There are at least 232 species of the fungus Phomopsis. Several of these produce bark galls on bitternut hickory. The galls are identical in appearance making identification of the associated species in the field impossible.
Spores are produced throughout the growing season and are spread by wind and rain splashes. It is believed that spores infect a host by entering a wound of a young twig. The fungus then spreads to branches and to the trunk. The galls do not kill the host but reduce vigor and girdle small branches causing dieback. Uninfected trees may occur near heavily infected ones.

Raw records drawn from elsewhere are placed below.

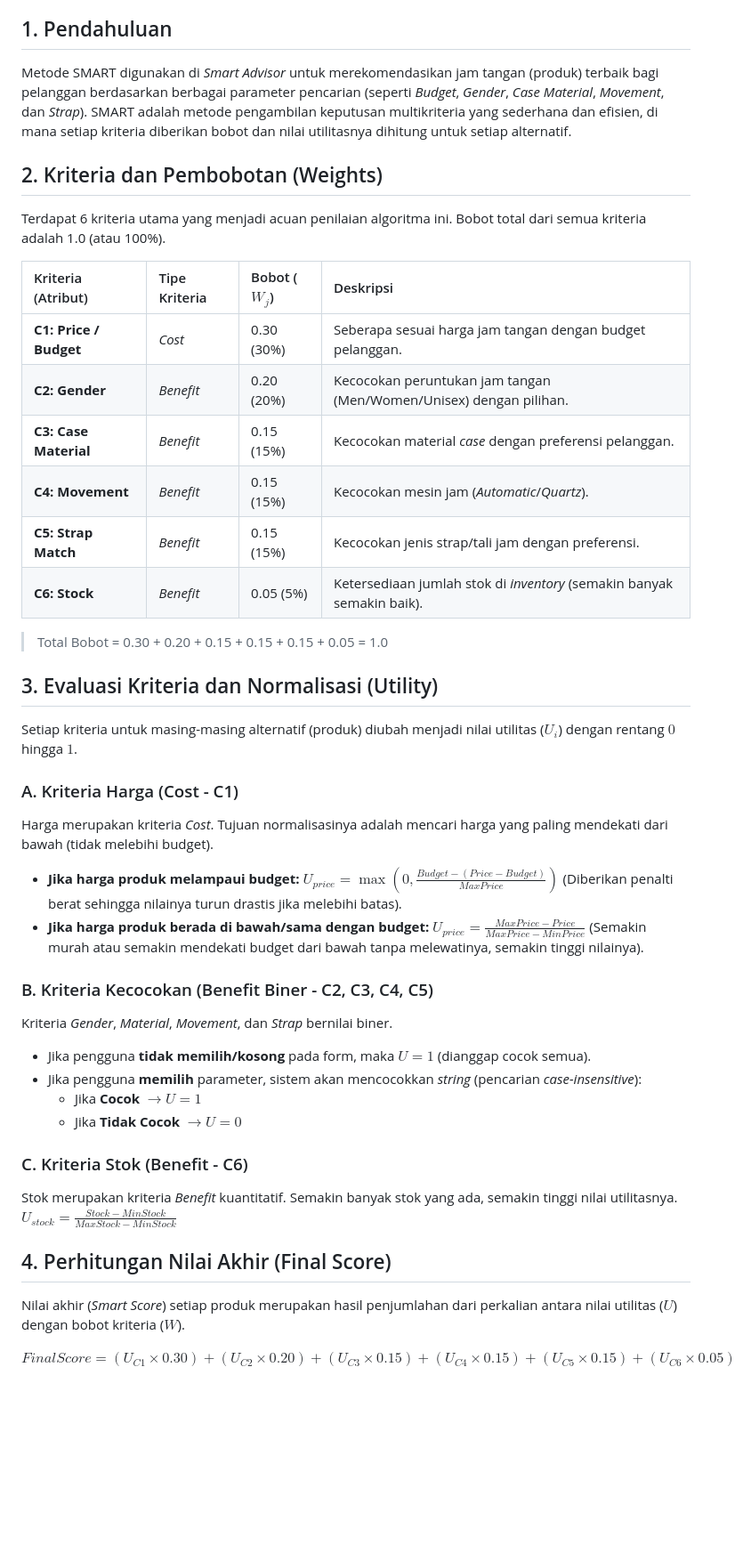
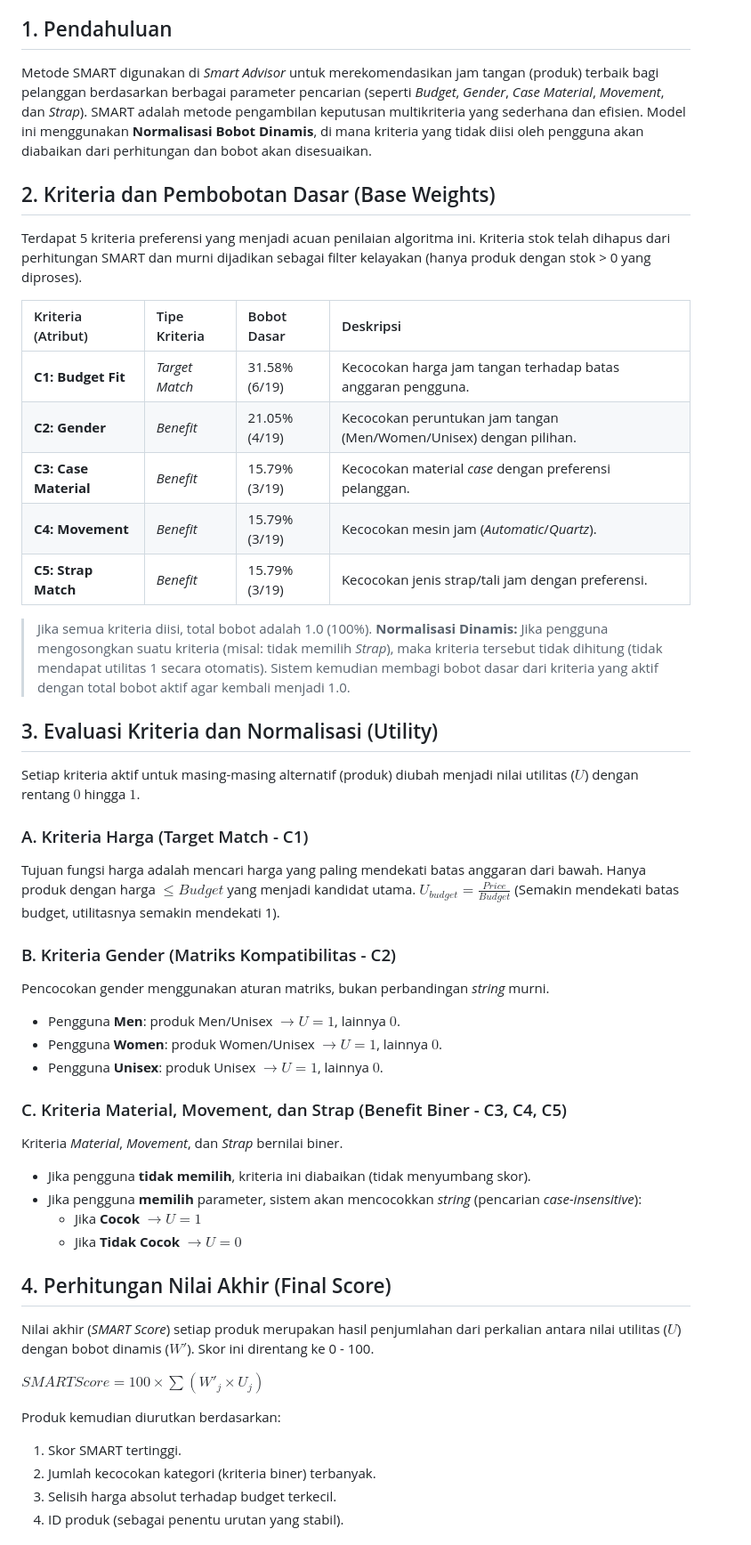
Before and after one commit to ruzenathegoat/Clementine, a Markdown page: SPK_SMART.md, the part around one of its changes. Shown at 89% size. Rendered like a GitHub page; blank space fills up the shorter version.

Commit message:
adjust smart advisor report logic

```diff
--- a/SPK_SMART.md
+++ b/SPK_SMART.md
@@ -3,47 +3,51 @@
 Dokumen ini menjelaskan rancangan Sistem Pendukung Keputusan (SPK) menggunakan metode **SMART (Simple Multi-Attribute Rating Technique)** yang diterapkan pada fitur *Smart Advisor* di proyek Clementine.
 
 ## 1. Pendahuluan
-Metode SMART digunakan di *Smart Advisor* untuk merekomendasikan jam tangan (produk) terbaik bagi pelanggan berdasarkan berbagai parameter pencarian (seperti *Budget*, *Gender*, *Case Material*, *Movement*, dan *Strap*). SMART adalah metode pengambilan keputusan multikriteria yang sederhana dan efisien, di mana setiap kriteria diberikan bobot dan nilai utilitasnya dihitung untuk setiap alternatif.
+Metode SMART digunakan di *Smart Advisor* untuk merekomendasikan jam tangan (produk) terbaik bagi pelanggan berdasarkan berbagai parameter pencarian (seperti *Budget*, *Gender*, *Case Material*, *Movement*, dan *Strap*). SMART adalah metode pengambilan keputusan multikriteria yang sederhana dan efisien. Model ini menggunakan **Normalisasi Bobot Dinamis**, di mana kriteria yang tidak diisi oleh pengguna akan diabaikan dari perhitungan dan bobot akan disesuaikan.
 
-## 2. Kriteria dan Pembobotan (Weights)
-Terdapat 6 kriteria utama yang menjadi acuan penilaian algoritma ini. Bobot total dari semua kriteria adalah 1.0 (atau 100%).
+## 2. Kriteria dan Pembobotan Dasar (Base Weights)
+Terdapat 5 kriteria preferensi yang menjadi acuan penilaian algoritma ini. Kriteria stok telah dihapus dari perhitungan SMART dan murni dijadikan sebagai filter kelayakan (hanya produk dengan stok > 0 yang diproses).
 
-| Kriteria (Atribut) | Tipe Kriteria | Bobot ($W_j$) | Deskripsi |
+| Kriteria (Atribut) | Tipe Kriteria | Bobot Dasar | Deskripsi |
 | :--- | :--- | :--- | :--- |
-| **C1: Price / Budget** | *Cost* | 0.30 (30%) | Seberapa sesuai harga jam tangan dengan budget pelanggan. |
-| **C2: Gender** | *Benefit* | 0.20 (20%) | Kecocokan peruntukan jam tangan (Men/Women/Unisex) dengan pilihan. |
-| **C3: Case Material** | *Benefit* | 0.15 (15%) | Kecocokan material *case* dengan preferensi pelanggan. |
-| **C4: Movement** | *Benefit* | 0.15 (15%) | Kecocokan mesin jam (*Automatic*/*Quartz*). |
-| **C5: Strap Match** | *Benefit* | 0.15 (15%) | Kecocokan jenis strap/tali jam dengan preferensi. |
-| **C6: Stock** | *Benefit* | 0.05 (5%) | Ketersediaan jumlah stok di *inventory* (semakin banyak semakin baik). |
+| **C1: Budget Fit** | *Target Match* | 31.58% (6/19) | Kecocokan harga jam tangan terhadap batas anggaran pengguna. |
+| **C2: Gender** | *Benefit* | 21.05% (4/19) | Kecocokan peruntukan jam tangan (Men/Women/Unisex) dengan pilihan. |
+| **C3: Case Material** | *Benefit* | 15.79% (3/19) | Kecocokan material *case* dengan preferensi pelanggan. |
+| **C4: Movement** | *Benefit* | 15.79% (3/19) | Kecocokan mesin jam (*Automatic*/*Quartz*). |
+| **C5: Strap Match** | *Benefit* | 15.79% (3/19) | Kecocokan jenis strap/tali jam dengan preferensi. |
 
-> Total Bobot = 0.30 + 0.20 + 0.15 + 0.15 + 0.15 + 0.05 = 1.0
+> Jika semua kriteria diisi, total bobot adalah 1.0 (100%).
+> **Normalisasi Dinamis:** Jika pengguna mengosongkan suatu kriteria (misal: tidak memilih *Strap*), maka kriteria tersebut tidak dihitung (tidak mendapat utilitas 1 secara otomatis). Sistem kemudian membagi bobot dasar dari kriteria yang aktif dengan total bobot aktif agar kembali menjadi 1.0.
 
 ## 3. Evaluasi Kriteria dan Normalisasi (Utility)
-Setiap kriteria untuk masing-masing alternatif (produk) diubah menjadi nilai utilitas ($U_i$) dengan rentang $0$ hingga $1$.
+Setiap kriteria aktif untuk masing-masing alternatif (produk) diubah menjadi nilai utilitas ($U$) dengan rentang $0$ hingga $1$.
 
-### A. Kriteria Harga (Cost - C1)
-Harga merupakan kriteria *Cost*. Tujuan normalisasinya adalah mencari harga yang paling mendekati dari bawah (tidak melebihi budget).
-- **Jika harga produk melampaui budget:**
-  $U_{price} = \max\left(0, \frac{Budget - (Price - Budget)}{MaxPrice}\right)$
-  (Diberikan penalti berat sehingga nilainya turun drastis jika melebihi batas).
-- **Jika harga produk berada di bawah/sama dengan budget:**
-  $U_{price} = \frac{MaxPrice - Price}{MaxPrice - MinPrice}$
-  (Semakin murah atau semakin mendekati budget dari bawah tanpa melewatinya, semakin tinggi nilainya).
+### A. Kriteria Harga (Target Match - C1)
+Tujuan fungsi harga adalah mencari harga yang paling mendekati batas anggaran dari bawah. Hanya produk dengan harga $\le Budget$ yang menjadi kandidat utama.
+$U_{budget} = \frac{Price}{Budget}$
+(Semakin mendekati batas budget, utilitasnya semakin mendekati 1).
 
-### B. Kriteria Kecocokan (Benefit Biner - C2, C3, C4, C5)
-Kriteria *Gender*, *Material*, *Movement*, dan *Strap* bernilai biner.
-- Jika pengguna **tidak memilih/kosong** pada form, maka $U = 1$ (dianggap cocok semua).
+### B. Kriteria Gender (Matriks Kompatibilitas - C2)
+Pencocokan gender menggunakan aturan matriks, bukan perbandingan *string* murni.
+- Pengguna **Men**: produk Men/Unisex $\rightarrow U = 1$, lainnya $0$.
+- Pengguna **Women**: produk Women/Unisex $\rightarrow U = 1$, lainnya $0$.
+- Pengguna **Unisex**: produk Unisex $\rightarrow U = 1$, lainnya $0$.
+
+### C. Kriteria Material, Movement, dan Strap (Benefit Biner - C3, C4, C5)
+Kriteria *Material*, *Movement*, dan *Strap* bernilai biner.
+- Jika pengguna **tidak memilih**, kriteria ini diabaikan (tidak menyumbang skor).
 - Jika pengguna **memilih** parameter, sistem akan mencocokkan *string* (pencarian *case-insensitive*):
   - Jika **Cocok** $\rightarrow U = 1$
   - Jika **Tidak Cocok** $\rightarrow U = 0$
 
-### C. Kriteria Stok (Benefit - C6)
-Stok merupakan kriteria *Benefit* kuantitatif. Semakin banyak stok yang ada, semakin tinggi nilai utilitasnya.
-$U_{stock} = \frac{Stock - MinStock}{MaxStock - MinStock}$
+## 4. Perhitungan Nilai Akhir (Final Score)
+Nilai akhir (*SMART Score*) setiap produk merupakan hasil penjumlahan dari perkalian antara nilai utilitas ($U$) dengan bobot dinamis ($W'$). Skor ini direntang ke 0 - 100.
 
-## 4. Perhitungan Nilai Akhir (Final Score)
-Nilai akhir (*Smart Score*) setiap produk merupakan hasil penjumlahan dari perkalian antara nilai utilitas ($U$) dengan bobot kriteria ($W$).
+$SMART Score = 100 \times \sum (W'_j \times U_j)$
 
-$Final Score = (U_{C1} \times 0.30) + (U_{C2} \times 0.20) + (U_{C3} \times 0.15) + (U_{C4} \times 0.15) + (U_{C5} \times 0.15) + (U_{C6} \times 0.05)$
+Produk kemudian diurutkan berdasarkan:
+1. Skor SMART tertinggi.
+2. Jumlah kecocokan kategori (kriteria biner) terbanyak.
+3. Selisih harga absolut terhadap budget terkecil.
+4. ID produk (sebagai penentu urutan yang stabil).
 
```
Also changed, not shown: other parts of SPK_SMART.md (+6 -4 lines).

Galls may occur singly or in clusters on the trunk and branches. They are woody, rough, more or less round swellings. They appear as tight clusters of nodules. They can be very small to 10″ in diameter. If cut open they reveal disorganized woody tissue but no insect chambers or tunnels.